◆ Task details: All records must be quoted exactly. Omit the pictures.

◆ Web document revisions:
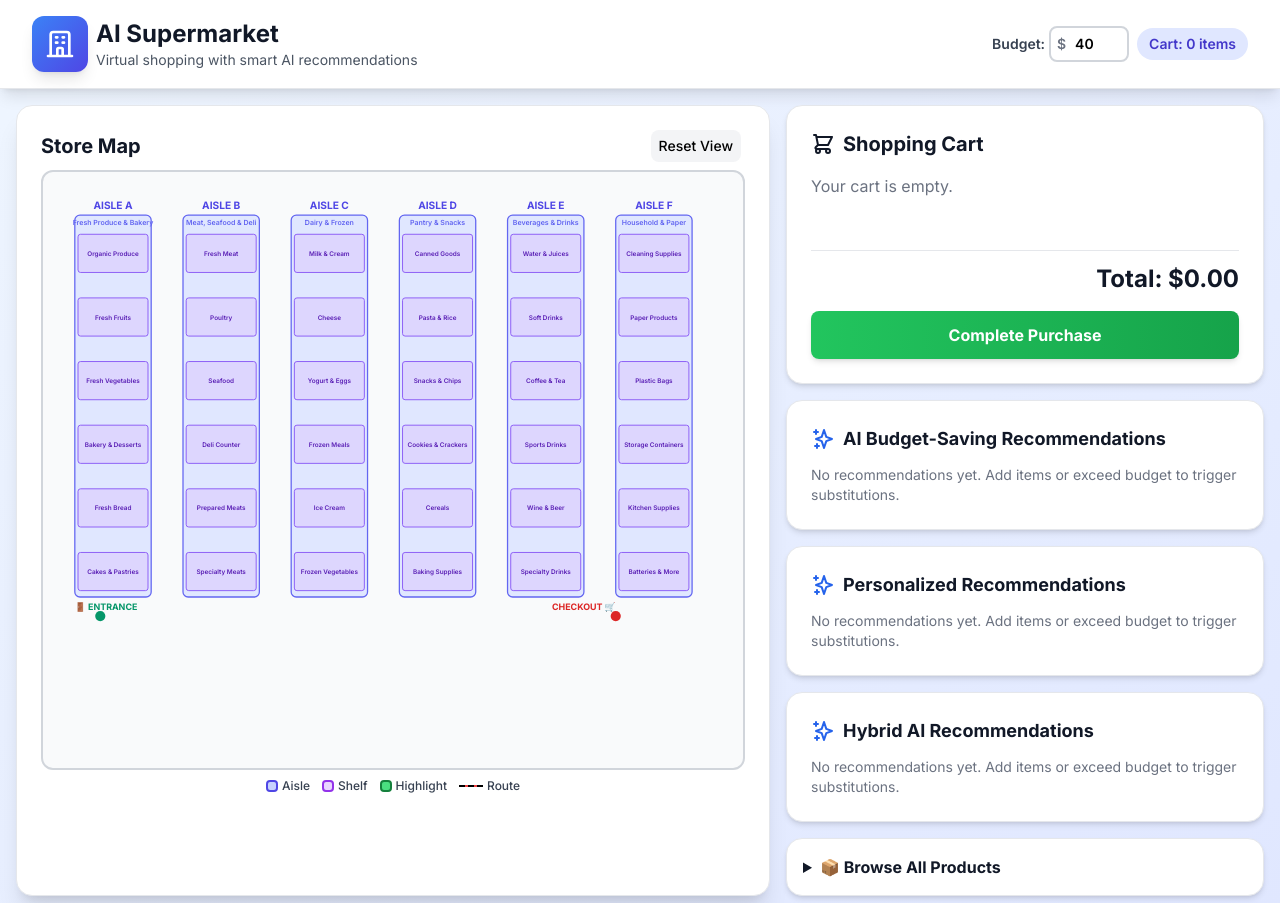
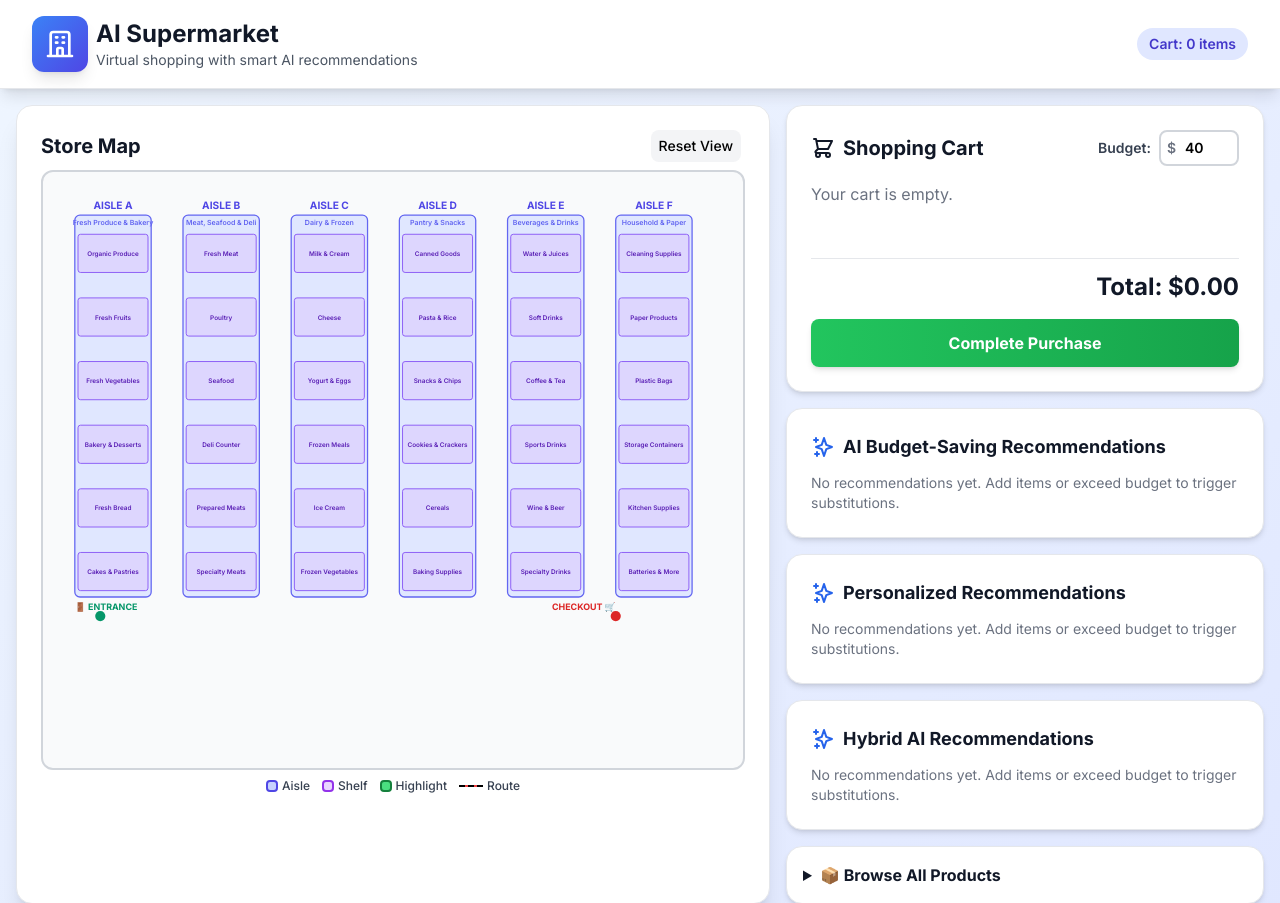
Before and after one commit to endruchiu/ai-super-market, a Flask app: page / in a window 1280 px wide. Shown: the top 903 px of the page. Run offline with Flask 3, Linux system fonts and the light colour scheme; data that the repository does not hold is empty; parts of the project's set-up code (start-up, migrations or seed data) failed here and were passed over; some libraries are stand-ins or nearby versions.

Commit message:
Rearrange budget input to appear next to the shopping cart icon
Remove budget input from header section and add it next to the shopping cart title within the shopping cart panel.

Replit-Commit-Author: Agent
Replit-Commit-Session-Id: d7b4333a-acca-4694-9a40-221e2849bb26
Replit-Commit-Checkpoint-Type: full_checkpoint
Replit-Commit-Screenshot-Url: https://storage.googleapis.com/screenshot-production-us-central1/8cb6f115-3b82-4b1b-8c06-a2c76f9d89b3/d7b4333a-acca-4694-9a40-221e2849bb26/OSdHtH8

```diff
--- a/templates/index.html
+++ b/templates/index.html
@@ -118,19 +118,9 @@
             <p class="text-sm text-gray-600 header-subtitle">Virtual shopping with smart AI recommendations</p>
           </div>
         </div>
-        <div class="flex items-center space-x-2">
-          <div class="flex items-center space-x-1">
-            <label class="text-sm font-semibold text-gray-700">Budget:</label>
-            <div class="relative">
-              <span class="absolute left-2 top-1/2 transform -translate-y-1/2 text-gray-500 font-semibold text-sm">$</span>
-              <input id="budget" type="number" min="0" step="0.01" value="40"
-                     class="w-20 pl-6 pr-2 py-1.5 border-2 border-gray-300 rounded-lg focus:border-indigo-500 font-semibold text-sm btn-compact">
-            </div>
-          </div>
         <span id="cartBadge" class="px-3 py-1.5 bg-indigo-100 text-indigo-700 rounded-full font-semibold text-sm">
           Cart: 0 items
         </span>
-        </div>
       </div>
     </div>
   </div>
@@ -188,11 +178,21 @@
 
       <!-- Shopping Cart -->
       <div class="bg-white rounded-2xl shadow-md p-6 border border-gray-200 panel-compact">
-        <div class="flex items-center space-x-2 mb-4">
+        <div class="flex items-center justify-between mb-4">
+          <div class="flex items-center space-x-2">
             <svg class="w-6 h-6 text-gray-900" fill="none" stroke="currentColor" viewBox="0 0 24 24">
               <path stroke-linecap="round" stroke-linejoin="round" stroke-width="2" d="M3 3h2l.4 2M7 13h10l4-8H5.4M7 13L5.4 5M7 13l-2.293 2.293c-.63.63-.184 1.707.707 1.707H17m0 0a2 2 0 100 4 2 2 0 000-4zm-8 2a2 2 0 11-4 0 2 2 0 014 0z"></path>
             </svg>
             <h3 class="text-xl font-bold text-gray-900">Shopping Cart</h3>
+          </div>
+          <div class="flex items-center space-x-2">
+            <label class="text-sm font-semibold text-gray-700">Budget:</label>
+            <div class="relative">
+              <span class="absolute left-2 top-1/2 transform -translate-y-1/2 text-gray-500 font-semibold text-sm">$</span>
+              <input id="budget" type="number" min="0" step="0.01" value="40"
+                     class="w-20 pl-6 pr-2 py-1.5 border-2 border-gray-300 rounded-lg focus:border-indigo-500 font-semibold text-sm btn-compact" onchange="checkBudget()">
+            </div>
+          </div>
         </div>
 
         <div id="cartItems" class="space-y-2 mb-4" style="min-height: 60px;">
```
Also changed, not shown: attached_assets/targeted_element_1760942615693.png (added). Lines whose indentation alone changed are shown as unchanged.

◆ Result of this exercise:
Before and after one commit to endruchiu/ai-super-market, a Flask app: page / in a window 1280 px wide. Shown: the top 903 px of the page. Run offline with Flask 3, Linux system fonts and the light colour scheme; data that the repository does not hold is empty; parts of the project's set-up code (start-up, migrations or seed data) failed here and were passed over; some libraries are stand-ins or nearby versions.

Commit message:
Rearrange budget input to appear next to the shopping cart icon
Remove budget input from header section and add it next to the shopping cart title within the shopping cart panel.

Replit-Commit-Author: Agent
Replit-Commit-Session-Id: d7b4333a-acca-4694-9a40-221e2849bb26
Replit-Commit-Checkpoint-Type: full_checkpoint
Replit-Commit-Screenshot-Url: https://storage.googleapis.com/screenshot-production-us-central1/8cb6f115-3b82-4b1b-8c06-a2c76f9d89b3/d7b4333a-acca-4694-9a40-221e2849bb26/OSdHtH8

```diff
--- a/templates/index.html
+++ b/templates/index.html
@@ -118,19 +118,9 @@
             <p class="text-sm text-gray-600 header-subtitle">Virtual shopping with smart AI recommendations</p>
           </div>
         </div>
-        <div class="flex items-center space-x-2">
-          <div class="flex items-center space-x-1">
-            <label class="text-sm font-semibold text-gray-700">Budget:</label>
-            <div class="relative">
-              <span class="absolute left-2 top-1/2 transform -translate-y-1/2 text-gray-500 font-semibold text-sm">$</span>
-              <input id="budget" type="number" min="0" step="0.01" value="40"
-                     class="w-20 pl-6 pr-2 py-1.5 border-2 border-gray-300 rounded-lg focus:border-indigo-500 font-semibold text-sm btn-compact">
-            </div>
-          </div>
         <span id="cartBadge" class="px-3 py-1.5 bg-indigo-100 text-indigo-700 rounded-full font-semibold text-sm">
           Cart: 0 items
         </span>
-        </div>
       </div>
     </div>
   </div>
@@ -188,11 +178,21 @@
 
       <!-- Shopping Cart -->
       <div class="bg-white rounded-2xl shadow-md p-6 border border-gray-200 panel-compact">
-        <div class="flex items-center space-x-2 mb-4">
+        <div class="flex items-center justify-between mb-4">
+          <div class="flex items-center space-x-2">
             <svg class="w-6 h-6 text-gray-900" fill="none" stroke="currentColor" viewBox="0 0 24 24">
               <path stroke-linecap="round" stroke-linejoin="round" stroke-width="2" d="M3 3h2l.4 2M7 13h10l4-8H5.4M7 13L5.4 5M7 13l-2.293 2.293c-.63.63-.184 1.707.707 1.707H17m0 0a2 2 0 100 4 2 2 0 000-4zm-8 2a2 2 0 11-4 0 2 2 0 014 0z"></path>
             </svg>
             <h3 class="text-xl font-bold text-gray-900">Shopping Cart</h3>
+          </div>
+          <div class="flex items-center space-x-2">
+            <label class="text-sm font-semibold text-gray-700">Budget:</label>
+            <div class="relative">
+              <span class="absolute left-2 top-1/2 transform -translate-y-1/2 text-gray-500 font-semibold text-sm">$</span>
+              <input id="budget" type="number" min="0" step="0.01" value="40"
+                     class="w-20 pl-6 pr-2 py-1.5 border-2 border-gray-300 rounded-lg focus:border-indigo-500 font-semibold text-sm btn-compact" onchange="checkBudget()">
+            </div>
+          </div>
         </div>
 
         <div id="cartItems" class="space-y-2 mb-4" style="min-height: 60px;">
```
Also changed, not shown: attached_assets/targeted_element_1760942615693.png (added). Lines whose indentation alone changed are shown as unchanged.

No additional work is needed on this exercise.